    I would suggest you look for some books or websites giving a basic outline of how analog TV works,so that you don't have to ask stuff which is hard to answer in one short posting.
     
  17. Thevenin's Planet

    Thread Starter Active Member

    Nov 14, 2008
    183
    1
    It's good way to learn.Besides the T.V. is very close associated to the O-scope.It seem that it's not to much change in the principles of electronics only the substances of the materials.
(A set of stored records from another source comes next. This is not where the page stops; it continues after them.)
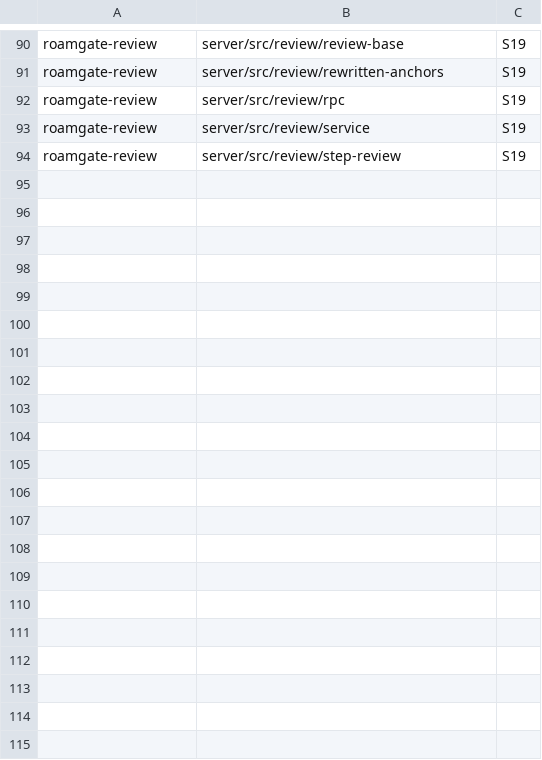
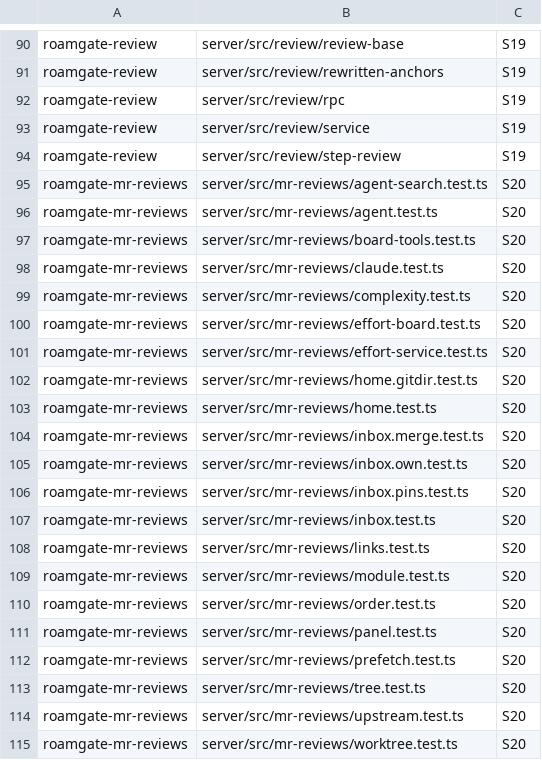
Before and after one commit to thiblahute/roamgate, a TSV file: parity/unported.tsv, drawn as a sheet; only a part is shown, gaps mark what is left out; the diff names each change by its address in the sheet, - before the commit and + after, or states it on an @@ line.

```diff
--- a/parity/unported.tsv
+++ b/parity/unported.tsv
+row 95: roamgate-mr-reviews | server/src/mr-reviews/agent-search.test.ts | S20
+row 96: roamgate-mr-reviews | server/src/mr-reviews/agent.test.ts | S20
+row 97: roamgate-mr-reviews | server/src/mr-reviews/board-tools.test.ts | S20
+row 98: roamgate-mr-reviews | server/src/mr-reviews/claude.test.ts | S20
+row 99: roamgate-mr-reviews | server/src/mr-reviews/complexity.test.ts | S20
+row 100: roamgate-mr-reviews | server/src/mr-reviews/effort-board.test.ts | S20
+row 101: roamgate-mr-reviews | server/src/mr-reviews/effort-service.test.ts | S20
+row 102: roamgate-mr-reviews | server/src/mr-reviews/home.gitdir.test.ts | S20
+row 103: roamgate-mr-reviews | server/src/mr-reviews/home.test.ts | S20
+row 104: roamgate-mr-reviews | server/src/mr-reviews/inbox.merge.test.ts | S20
+row 105: roamgate-mr-reviews | server/src/mr-reviews/inbox.own.test.ts | S20
+row 106: roamgate-mr-reviews | server/src/mr-reviews/inbox.pins.test.ts | S20
+row 107: roamgate-mr-reviews | server/src/mr-reviews/inbox.test.ts | S20
+row 108: roamgate-mr-reviews | server/src/mr-reviews/links.test.ts | S20
+row 109: roamgate-mr-reviews | server/src/mr-reviews/module.test.ts | S20
+row 110: roamgate-mr-reviews | server/src/mr-reviews/order.test.ts | S20
+row 111: roamgate-mr-reviews | server/src/mr-reviews/panel.test.ts | S20
+row 112: roamgate-mr-reviews | server/src/mr-reviews/prefetch.test.ts | S20
+row 113: roamgate-mr-reviews | server/src/mr-reviews/tree.test.ts | S20
+row 114: roamgate-mr-reviews | server/src/mr-reviews/upstream.test.ts | S20
+row 115: roamgate-mr-reviews | server/src/mr-reviews/worktree.test.ts | S20
```
Also changed, not shown: parity/ledger.tsv.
The circuits seem to do the same but they are in IC's. I figure the scanning is the same principle only that Horizontal scanning is 15,750 Hz and in O-scope it is changable for what is called T or period.Like on the schmatic, the O-scope was set at 10 usec.Which is about 100,000 Hz, to measure square wave at #32 on the schmatic.The time division control on the O-scope adjust the Horizontal speed or period..?
     
  18. Thevenin's Planet

    Thread Starter Active Member

    Nov 14, 2008
    183
    1
     
  19. THE_RB

    AAC Fanatic!

    Feb 11, 2008
    5,435
    1,305
    Not really a good thing to learn though!

    CRT technology is absolutely obsolete, and is being dumped at the scrapyards at a scary rate (go to your local dump and have a look at the TV mountains!).

    All new TVs and new 'scopes are flatscreen LCD technology. If you really want something to leard then don't waste time with obsolete high voltage CRT technology, it was the last "vacuum tube" to bite the bullet, and it did last a while, but it is OVER now.

    Learn things that will be useful in 10 or 20 years from now, not things that were useful 20 years ago!
     
  20. vk6zgo

    Active Member

    Jul 21, 2012
    677
    85
    The point is,that he is playing around with an old B&W TV,& wants to make it into a (sort of) Oscilloscope.
    However,he knows NOTHING!
    In order to even attempt to do what he wants to do,he has to find out how the thing worked in the first place.

    A lot of information which was useful 20 years ago will still be useful in 40 years time,& much of the "latest & greatest" from now will be obsolete.

    Forget the tubes!
    There is a lot of circuitry in analog TVs,covering a wide range of circuit techniques,which is still useful in other,totally different applications.
     
Loading...
Thread Status:
Not open for further replies.